Photo: Dylan Kunkel

>>Witnessed this mess at Poke-O-Moonshine in the Adirondacks. The guy was belaying his presumed wife up the first pitch of Gamesmanship (5.8+). He had a block of cheese in one hand and Opinel knife in the other. The knife was pointed at him, and he was cutting toward himselfat least it wasn't toward the rope! Belay device was upside down, no eyes on the climber. The moment he put the knife down, she fell past her last three placements. She proceeded to explain that her foot slipped and it was very unexpected.—Dylan Kunkel, via email
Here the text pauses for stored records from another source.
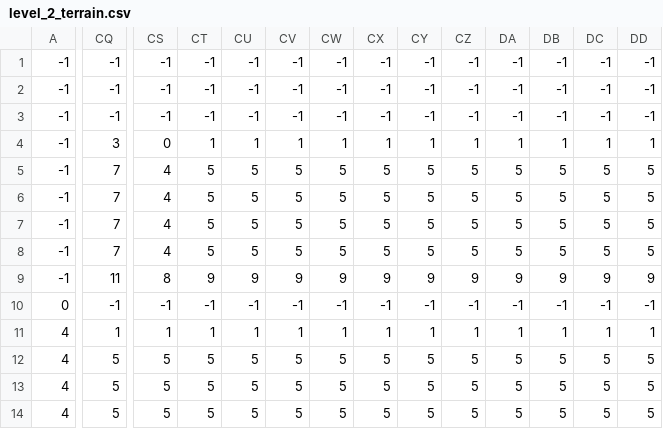
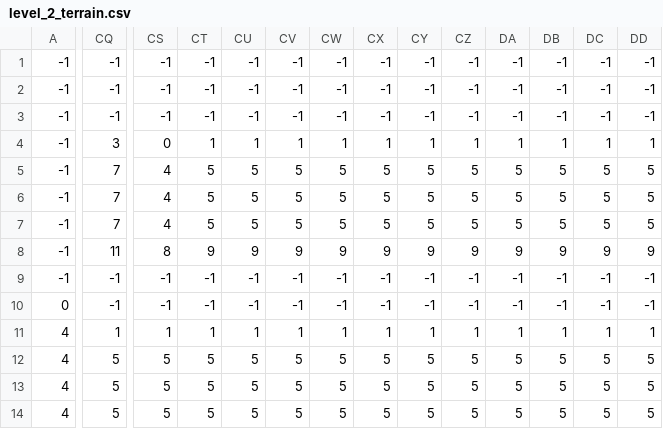
Before and after one commit to gabri1135/Mario_Bros, a CSV file: levels/2/level_2_terrain.csv, drawn as a sheet; only a part is shown, gaps mark what is left out; the diff covers the shown part only; the diff names each change by its address in the sheet, - before the commit and + after, or states it on an @@ line.

Commit message:
change level id

```diff
--- a/levels/2/level_2_terrain.csv
+++ b/levels/2/level_2_terrain.csv
-CQ8: 7
+CQ8: 11
-CS8: 4
+CS8: 8
-CT8: 5
+CT8: 9
-CU8: 5
+CU8: 9
-CV8: 5
+CV8: 9
-CW8: 5
+CW8: 9
-CX8: 5
+CX8: 9
-CY8: 5
+CY8: 9
-CZ8: 5
+CZ8: 9
-DA8: 5
+DA8: 9
-DB8: 5
+DB8: 9
-DC8: 5
+DC8: 9
-DD8: 5
+DD8: 9
-CQ9: 11
+CQ9: -1
-CS9: 8
+CS9: -1
-CT9: 9
+CT9: -1
-CU9: 9
+CU9: -1
-CV9: 9
+CV9: -1
-CW9: 9
+CW9: -1
-CX9: 9
+CX9: -1
-CY9: 9
+CY9: -1
-CZ9: 9
+CZ9: -1
-DA9: 9
+DA9: -1
-DB9: 9
+DB9: -1
-DC9: 9
+DC9: -1
-DD9: 9
+DD9: -1
```
Also changed, not shown: 1 edited cell elsewhere in this file, levels/2/level_2_blocks.csv, 12 other files.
LESSON: Repeat after me: No sharp objects near your climbing rope. Ever. This is such an important rule that rope manufacturers recommend you don't use scissors to open the packaging of a new rope. Your rope is your life line. You should take every precaution to keep it intact. This means extending protection and anchors to keep it from running over sharp edges, using a tarp to keep abrasive dirt out of the sheath when belaying, and keeping knives away from it, no matter how hungry you are. A rope under tension can be cut fairly easily. But even if you didn't care about your climber's safety, this scenario also presents significant danger to the belayer. Lead belayers experience fairly chaotic jolts during a fall. If you're holding a knife, you may not be happy with where it ends up after a catch. Beyond that, this belayer needs to relearn the basics. Always pay full attention to your climber. Most falls are unexpected.

See something unbelayvable? Tell us in the comments and your story could be featured in a future edition online or in print. Got an unbelayvable photo? Send it to unbelayvable@climbing.com.